February 21, 2006

Danish PM sees cartoon row calmer, rejects inquiry

By Kim McLaughlin

COPENHAGEN (Reuters) - Denmark's prime minister said on
Tuesday the row over cartoons of the Prophet Mohammad was
calming down after weeks of violent protest, while he rejected
opposition calls for an inquiry into his handling of the

"It is my impression that the development during the last
few days has gone in the direction of more subdued
demonstrations and statements in large parts of the Muslim
world," said Prime Minister Anders Fog Rasmussen.

But the centre-right leader said at a weekly news
conference that, while calmer, the crisis was far from over.
More than 50 people have been killed and hundreds injured in
protests around the world, with Nigeria as the latest focus of

"It's clear that in several countries...there is a lot of
turbulence and I want to warn against believing that the
solution to these problems will be quick or easy," he said.

The Danish paper Jyllands-Posten first published the
cartoons last September, but Danish Muslims brought them to the
attention of imams in the Middle East in December and January.

Angry Muslims have since set fire to the Danish embassies
in Syria and Lebanon. Newspapers and magazines in Europe and
elsewhere have run the cartoons in defense of free speech.

In a sign that the country feels tensions with the Muslim
world were easing, the Danish foreign ministry announced the
country's ambassador to Indonesia returned to Jakarta on
Tuesday, 10 days after he fled threats linked to the cartoons.

Rasmussen faces growing criticism at home for not acting
quickly to defuse the crisis last year and refusing a request
to meet 11 ambassadors from Muslim countries in October.

Until recently, the criticism was light because the Social
Democrat-led opposition had presented a united front in
Denmark's worst crisis since the World War Two. Opinion polls
suggest most Danes think Rasmussen has handled it well.

But now the opposition has demanded an independent inquiry.

"It's only on the agenda because the opposition wants to
make a party political statement," Rasmussen said. "Diplomats
are working around the clock to seek a solution and we should
let them work in peace and not be burdened by an inquiry into
who knew what and when."

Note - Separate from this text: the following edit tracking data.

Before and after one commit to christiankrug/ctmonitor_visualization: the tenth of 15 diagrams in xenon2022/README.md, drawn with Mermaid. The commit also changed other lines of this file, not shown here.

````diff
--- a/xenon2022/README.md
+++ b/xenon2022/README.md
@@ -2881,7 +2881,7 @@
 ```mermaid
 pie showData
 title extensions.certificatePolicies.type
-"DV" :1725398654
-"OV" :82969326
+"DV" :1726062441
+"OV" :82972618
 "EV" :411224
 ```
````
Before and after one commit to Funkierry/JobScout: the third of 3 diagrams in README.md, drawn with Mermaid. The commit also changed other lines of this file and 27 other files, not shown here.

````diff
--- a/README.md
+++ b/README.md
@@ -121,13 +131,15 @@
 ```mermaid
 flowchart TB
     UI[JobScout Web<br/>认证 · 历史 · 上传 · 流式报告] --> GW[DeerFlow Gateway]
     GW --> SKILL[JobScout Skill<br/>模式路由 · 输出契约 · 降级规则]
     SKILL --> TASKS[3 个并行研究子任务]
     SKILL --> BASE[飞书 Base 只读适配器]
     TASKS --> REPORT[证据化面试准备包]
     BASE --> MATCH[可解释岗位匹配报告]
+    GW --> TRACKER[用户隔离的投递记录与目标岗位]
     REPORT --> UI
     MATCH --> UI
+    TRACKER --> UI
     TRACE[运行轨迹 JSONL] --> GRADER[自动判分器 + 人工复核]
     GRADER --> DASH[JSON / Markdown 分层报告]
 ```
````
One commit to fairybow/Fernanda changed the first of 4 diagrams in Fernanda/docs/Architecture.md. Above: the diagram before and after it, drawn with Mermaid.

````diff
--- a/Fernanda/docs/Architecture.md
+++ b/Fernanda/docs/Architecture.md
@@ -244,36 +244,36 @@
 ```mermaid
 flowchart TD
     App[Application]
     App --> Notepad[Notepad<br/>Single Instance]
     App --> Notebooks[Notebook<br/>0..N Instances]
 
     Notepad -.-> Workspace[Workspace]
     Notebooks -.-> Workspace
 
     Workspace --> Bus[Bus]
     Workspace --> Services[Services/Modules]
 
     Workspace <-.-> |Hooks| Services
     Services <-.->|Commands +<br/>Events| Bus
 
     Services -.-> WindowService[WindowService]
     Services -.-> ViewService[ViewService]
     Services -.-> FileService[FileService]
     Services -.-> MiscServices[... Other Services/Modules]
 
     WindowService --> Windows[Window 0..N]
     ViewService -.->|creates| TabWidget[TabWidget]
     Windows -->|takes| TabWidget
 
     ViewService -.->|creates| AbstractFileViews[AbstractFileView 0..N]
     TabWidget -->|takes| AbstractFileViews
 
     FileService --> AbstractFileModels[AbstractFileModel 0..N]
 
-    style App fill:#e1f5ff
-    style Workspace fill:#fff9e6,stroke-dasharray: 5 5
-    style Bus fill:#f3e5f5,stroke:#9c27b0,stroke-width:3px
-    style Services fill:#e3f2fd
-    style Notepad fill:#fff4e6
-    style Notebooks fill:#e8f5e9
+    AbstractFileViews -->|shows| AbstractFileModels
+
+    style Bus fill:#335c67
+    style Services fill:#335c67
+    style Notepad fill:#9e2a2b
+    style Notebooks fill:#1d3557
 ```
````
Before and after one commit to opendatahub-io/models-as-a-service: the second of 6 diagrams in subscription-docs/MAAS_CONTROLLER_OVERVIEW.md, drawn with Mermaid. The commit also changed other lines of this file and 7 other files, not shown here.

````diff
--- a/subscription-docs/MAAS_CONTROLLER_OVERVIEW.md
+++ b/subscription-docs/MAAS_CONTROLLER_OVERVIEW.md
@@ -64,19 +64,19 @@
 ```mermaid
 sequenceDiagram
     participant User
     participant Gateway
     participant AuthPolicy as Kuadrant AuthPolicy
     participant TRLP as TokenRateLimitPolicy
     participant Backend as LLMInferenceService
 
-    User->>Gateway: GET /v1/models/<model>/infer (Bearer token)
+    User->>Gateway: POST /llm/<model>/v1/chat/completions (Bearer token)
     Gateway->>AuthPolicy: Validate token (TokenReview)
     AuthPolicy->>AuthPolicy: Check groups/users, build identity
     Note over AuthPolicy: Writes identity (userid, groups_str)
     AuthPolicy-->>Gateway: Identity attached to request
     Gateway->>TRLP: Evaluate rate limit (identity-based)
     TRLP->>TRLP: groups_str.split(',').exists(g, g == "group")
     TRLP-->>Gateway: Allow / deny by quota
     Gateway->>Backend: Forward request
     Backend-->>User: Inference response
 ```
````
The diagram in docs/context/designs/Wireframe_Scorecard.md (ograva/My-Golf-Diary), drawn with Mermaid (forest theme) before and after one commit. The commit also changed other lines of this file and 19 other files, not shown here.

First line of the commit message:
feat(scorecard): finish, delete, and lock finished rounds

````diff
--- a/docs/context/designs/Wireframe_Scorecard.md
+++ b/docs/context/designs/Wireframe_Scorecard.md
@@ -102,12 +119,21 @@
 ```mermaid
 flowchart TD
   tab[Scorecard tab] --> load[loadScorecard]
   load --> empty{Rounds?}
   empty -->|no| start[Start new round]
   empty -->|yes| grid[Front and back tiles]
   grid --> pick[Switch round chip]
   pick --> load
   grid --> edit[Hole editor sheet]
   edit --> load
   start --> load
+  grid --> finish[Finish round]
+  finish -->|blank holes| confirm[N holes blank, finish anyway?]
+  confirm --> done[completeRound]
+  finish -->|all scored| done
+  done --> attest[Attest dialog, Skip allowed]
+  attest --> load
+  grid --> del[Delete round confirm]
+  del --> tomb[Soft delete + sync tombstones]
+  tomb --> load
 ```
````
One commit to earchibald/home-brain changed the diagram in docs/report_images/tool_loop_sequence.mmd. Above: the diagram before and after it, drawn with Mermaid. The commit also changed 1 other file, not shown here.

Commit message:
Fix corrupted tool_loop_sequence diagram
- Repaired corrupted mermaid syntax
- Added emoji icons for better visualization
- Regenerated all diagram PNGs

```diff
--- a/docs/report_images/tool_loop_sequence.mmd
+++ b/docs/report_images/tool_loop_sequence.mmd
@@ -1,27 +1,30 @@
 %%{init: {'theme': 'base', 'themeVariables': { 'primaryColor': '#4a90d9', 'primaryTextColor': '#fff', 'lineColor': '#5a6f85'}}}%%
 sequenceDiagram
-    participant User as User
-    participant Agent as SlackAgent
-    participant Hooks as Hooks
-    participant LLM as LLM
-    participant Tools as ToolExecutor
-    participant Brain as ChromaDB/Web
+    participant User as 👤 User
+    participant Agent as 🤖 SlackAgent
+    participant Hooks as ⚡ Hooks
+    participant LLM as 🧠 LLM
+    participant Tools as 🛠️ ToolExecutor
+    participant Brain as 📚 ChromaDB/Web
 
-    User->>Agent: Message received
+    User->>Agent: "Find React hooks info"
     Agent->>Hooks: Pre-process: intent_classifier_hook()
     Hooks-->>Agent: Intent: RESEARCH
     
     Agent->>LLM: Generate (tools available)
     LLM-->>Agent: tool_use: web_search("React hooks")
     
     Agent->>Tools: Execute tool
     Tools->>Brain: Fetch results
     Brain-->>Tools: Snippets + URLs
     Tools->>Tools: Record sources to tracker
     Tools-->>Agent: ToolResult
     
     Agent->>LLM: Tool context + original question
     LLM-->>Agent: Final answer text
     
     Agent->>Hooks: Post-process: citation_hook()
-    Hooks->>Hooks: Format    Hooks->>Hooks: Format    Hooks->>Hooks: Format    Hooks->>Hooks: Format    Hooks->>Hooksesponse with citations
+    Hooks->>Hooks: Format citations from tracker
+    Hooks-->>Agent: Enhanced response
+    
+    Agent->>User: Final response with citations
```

Rasmussen, who has regretted the hurt caused to Muslims but
refuses to apologize on behalf of the paper, said such
questions should be asked in parliament, where his minority
coalition is supported by the anti-immigrant Danish People's
Party (DPP).